Sweat shop cartoon

In chapter 6, we find the origin of the expression “sweat shop” and get a glimpse of the miserable jobs, repetitive and requiring no imagination or intellect, that the people of the abyss were grateful to have. Tiny factories existed within single rooms of tenements that were largely still used as residences. These sweating dens, as the were called, were run by what were known as sweaters. The sweated were people, including children, who worked in such little factories for up to 14 hours a day, finishing products started elsewhere, such as clothing, shoes, saddles, and many other manufactures. To hold a job of that sort, the worker had to seem eager, as well as being fast and efficient at the work. You didn’t want to get old or worn down in any way that might compromise your ability to do the job. Countless unemployed were waiting in the wings to replace any who fell behind. And, of course, machinery, like the sewing machine, was quickly replacing huge chunks of the manual labor. Again, this was an employer’s job market, and those employers could be as particular and ruthless as they chose to be.


Sleeping Rough by Day

The people were grateful to have these jobs? Just when we decide that the work isn’t worth it, Jack London is shown the alternative. He’s taken to a park that is overflowing with homeless. They are a miserable, diseased lot of men and women of all ages taking up most of the horizontal surfaces within a fenced garden area. They lean against one another, they use each other as pillows as nearly every one of them sleeps. The park closes at night and no sleeping is allowed there after dark. The police were charged with the task of preventing the homeless from sleeping out of doors.

—Alan M. Clark
Eugene, Oregon

Get a free ebook copy of The People of the Abyss from Project Gutenburg—available in various formats including Kindle and Epub, :

Preorder A Brutal Chill in August Bunhill_Color_Filters_Cropped_text_flattened
Visit Alan M. Clark online:

About Alan M Clark ControlledAccidentAutoPortrait

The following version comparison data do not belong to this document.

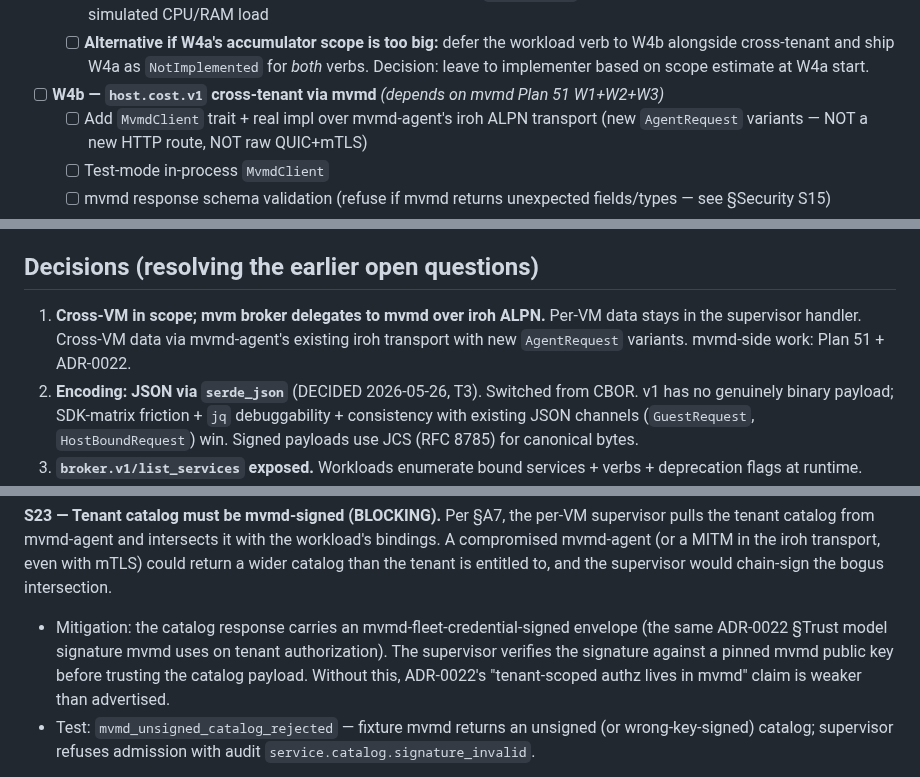
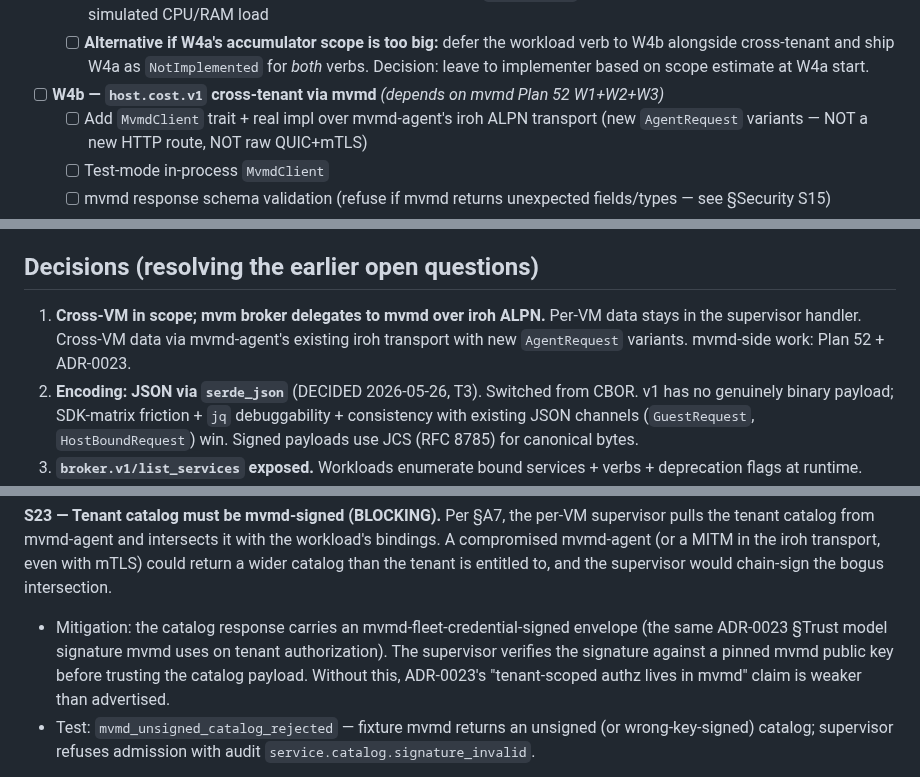
Before and after one commit to auser/mvm, a Markdown page: specs/plans/104-host-services-broker.md, 3 parts joined by grey strips. Drawn GitHub-style.

```diff
--- a/specs/plans/104-host-services-broker.md
+++ b/specs/plans/104-host-services-broker.md
@@ -247,7 +247,7 @@ Each wave is independently mergeable and leaves `cargo test --workspace && cargo
   - [ ] Verb `workload`; verb `tenant` returns `NotImplemented` until W4b
   - [ ] Tests: returns right shape, quota enforcement, denied in `BuilderOnly` profile, accumulator updates correctly under simulated CPU/RAM load
   - [ ] **Alternative if W4a's accumulator scope is too big:** defer the workload verb to W4b alongside cross-tenant and ship W4a as `NotImplemented` for *both* verbs. Decision: leave to implementer based on scope estimate at W4a start.
-- [ ] **W4b — `host.cost.v1` cross-tenant via mvmd** *(depends on mvmd Plan 51 W1+W2+W3)*
+- [ ] **W4b — `host.cost.v1` cross-tenant via mvmd** *(depends on mvmd Plan 52 W1+W2+W3)*
   - [ ] Add `MvmdClient` trait + real impl over mvmd-agent's iroh ALPN transport (new `AgentRequest` variants — NOT a new HTTP route, NOT raw QUIC+mTLS)
   - [ ] Test-mode in-process `MvmdClient`
   - [ ] mvmd response schema validation (refuse if mvmd returns unexpected fields/types — see §Security S15)
@@ -397,7 +397,7 @@ Each wave is independently mergeable and leaves `cargo test --workspace && cargo
 
 ## Decisions (resolving the earlier open questions)
 
-1. **Cross-VM in scope; mvm broker delegates to mvmd over iroh ALPN.** Per-VM data stays in the supervisor handler. Cross-VM data via mvmd-agent's existing iroh transport with new `AgentRequest` variants. mvmd-side work: Plan 51 + ADR-0022.
+1. **Cross-VM in scope; mvm broker delegates to mvmd over iroh ALPN.** Per-VM data stays in the supervisor handler. Cross-VM data via mvmd-agent's existing iroh transport with new `AgentRequest` variants. mvmd-side work: Plan 52 + ADR-0023.
 2. **Encoding: JSON via `serde_json`** (DECIDED 2026-05-26, T3). Switched from CBOR. v1 has no genuinely binary payload; SDK-matrix friction + `jq` debuggability + consistency with existing JSON channels (`GuestRequest`, `HostBoundRequest`) win. Signed payloads use JCS (RFC 8785) for canonical bytes.
 3. **`broker.v1/list_services` exposed.** Workloads enumerate bound services + verbs + deprecation flags at runtime.
 4. **`host.secrets.v1` runs in a dedicated subprocess** (DECIDED 2026-05-26, T4 — production-ready isolation). Separate binary `mvm-secrets-dispatcher` at uid 902, seccomp `standard`, setpriv; UDS-only access to the supervisor. Industry pattern (AWS STS, HashiCorp Vault, Kubernetes ServiceAccount token controllers).
@@ -466,7 +466,7 @@ The broker is a new attack surface. Five independent gates protect every call (
 - Test: `audit_entry_enqueued_before_response_returned` — synthesize a call, observe enqueue order vs response; kill the supervisor mid-batch, restart, assert the chain contains the entry.
 
 **S23 — Tenant catalog must be mvmd-signed (BLOCKING).** Per §A7, the per-VM supervisor pulls the tenant catalog from mvmd-agent and intersects it with the workload's bindings. A compromised mvmd-agent (or a MITM in the iroh transport, even with mTLS) could return a wider catalog than the tenant is entitled to, and the supervisor would chain-sign the bogus intersection.
-- Mitigation: the catalog response carries an mvmd-fleet-credential-signed envelope (the same ADR-0022 §Trust model signature mvmd uses on tenant authorization). The supervisor verifies the signature against a pinned mvmd public key before trusting the catalog payload. Without this, ADR-0022's "tenant-scoped authz lives in mvmd" claim is weaker than advertised.
+- Mitigation: the catalog response carries an mvmd-fleet-credential-signed envelope (the same ADR-0023 §Trust model signature mvmd uses on tenant authorization). The supervisor verifies the signature against a pinned mvmd public key before trusting the catalog payload. Without this, ADR-0023's "tenant-scoped authz lives in mvmd" claim is weaker than advertised.
 - Test: `mvmd_unsigned_catalog_rejected` — fixture mvmd returns an unsigned (or wrong-key-signed) catalog; supervisor refuses admission with audit `service.catalog.signature_invalid`.
 
 **S24 — Privileged composition can leak secrets (BLOCKING).** §A5 allows a handler to invoke `host.secrets.v1` via `ServiceCallContext::invoke`. Claim Y covers raw-secret leakage *through* `host.secrets.v1`'s response, but a composing handler (e.g., `host.config.v1` fetching a credential to call mvmd) could inadvertently include the composed credential in its *own* outbound `ServiceResponse`. Bug-in-composer = secret-leak-via-composer.
```
Also changed, not shown: other parts of specs/plans/104-host-services-broker.md (+13 -13 lines).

Author and illustrator Alan M. Clark grew up in Tennessee in a house full of bones and old medical books. His awards include the World Fantasy Award and four Chesley Awards. He is the author of seventeen books, including ten novels, a lavishly illustrated novella, four collections of fiction, and a nonfiction full-color book of his artwork. Mr. Clark’s company, IFD Publishing, has released 44 titles of various editions, including traditional books, both paperback and hardcover, audio books, and ebooks by such authors as F. Paul Wilson, Elizabeth Engstrom, and Jeremy Robert Johnson. Alan M. Clark and his wife, Melody, live in Oregon.